(Revision comparison data)
# # #
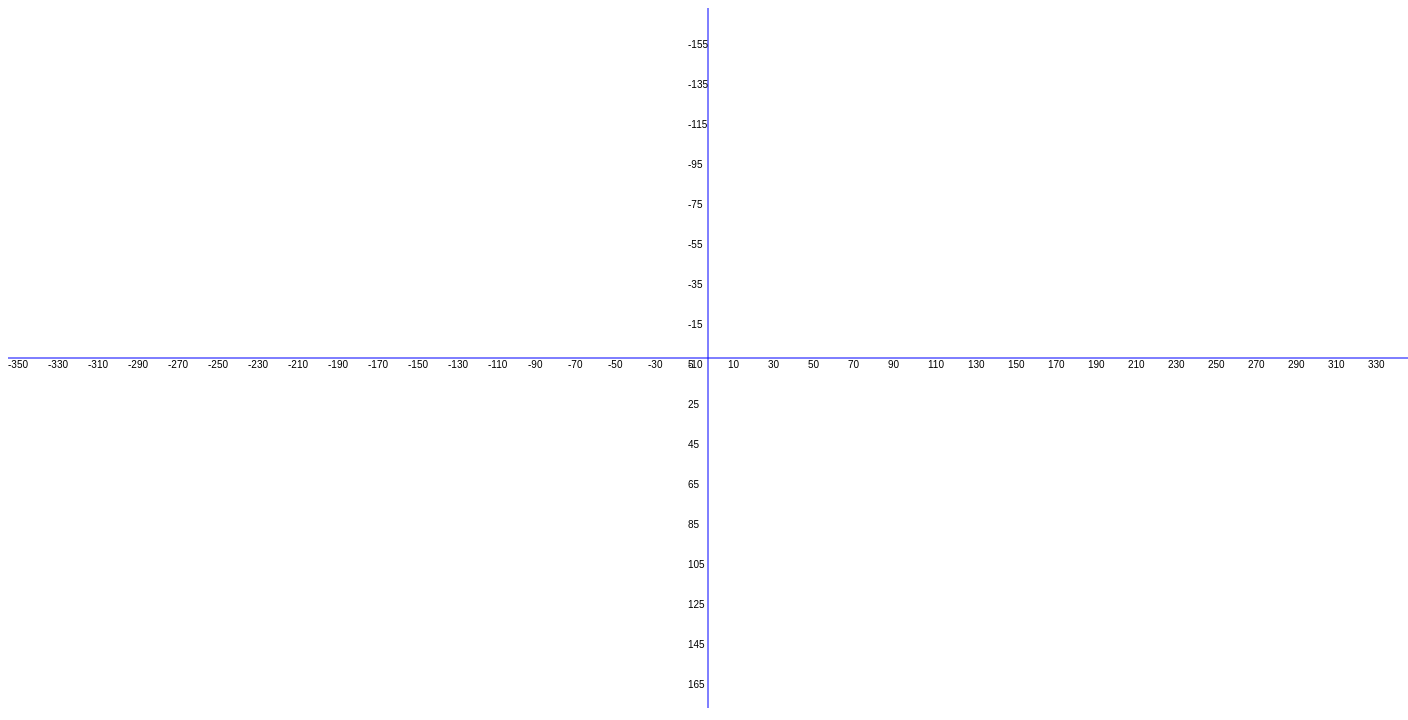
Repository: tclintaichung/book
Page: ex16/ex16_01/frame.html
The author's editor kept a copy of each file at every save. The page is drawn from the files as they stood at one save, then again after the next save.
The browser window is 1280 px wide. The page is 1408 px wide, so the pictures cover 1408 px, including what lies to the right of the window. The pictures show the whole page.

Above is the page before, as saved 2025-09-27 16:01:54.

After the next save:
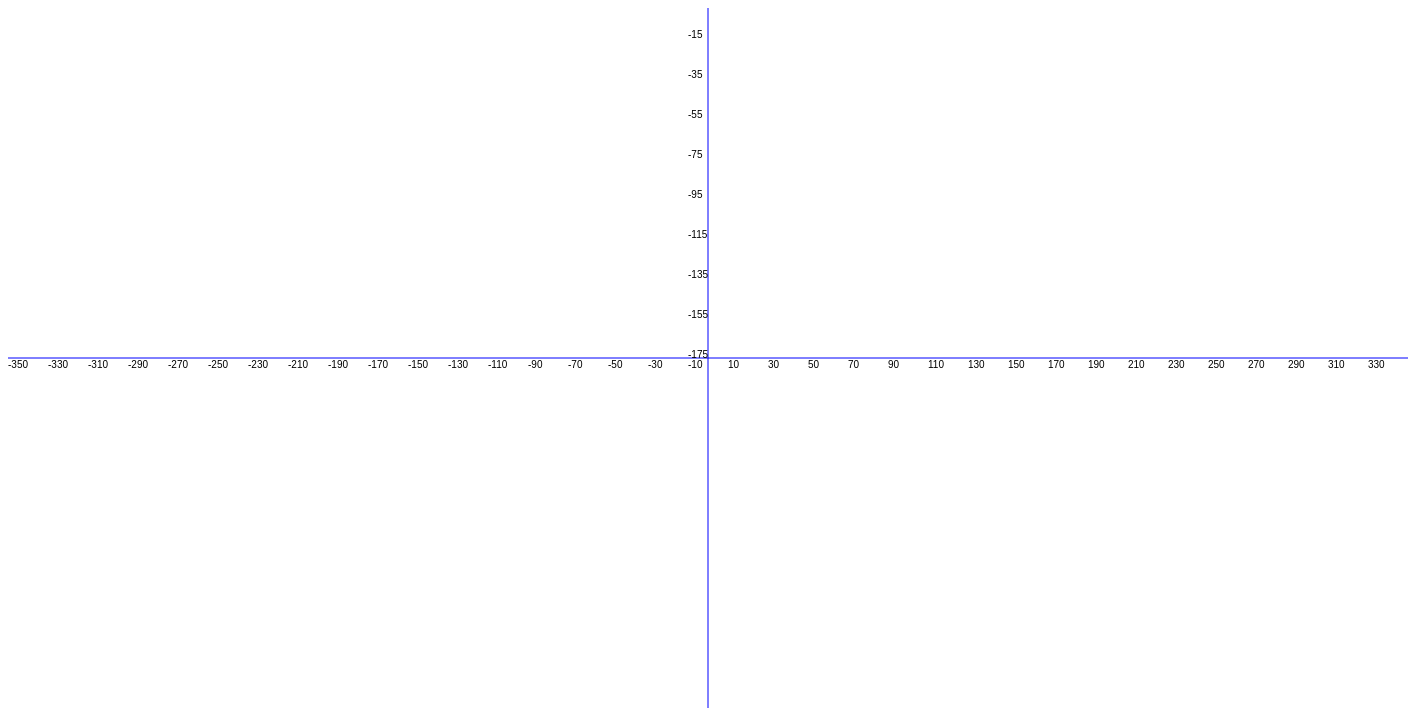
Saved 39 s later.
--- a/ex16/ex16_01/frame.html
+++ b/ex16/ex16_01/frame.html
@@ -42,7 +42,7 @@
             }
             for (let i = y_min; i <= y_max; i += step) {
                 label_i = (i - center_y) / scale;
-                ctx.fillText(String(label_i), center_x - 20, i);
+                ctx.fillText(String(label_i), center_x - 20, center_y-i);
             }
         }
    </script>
# # #
* Directions for this task
A copy of each line above that holds the word "html" is the expected answer.

* Exercise response
Page: ex16/ex16_01/frame.html
--- a/ex16/ex16_01/frame.html
+++ b/ex16/ex16_01/frame.html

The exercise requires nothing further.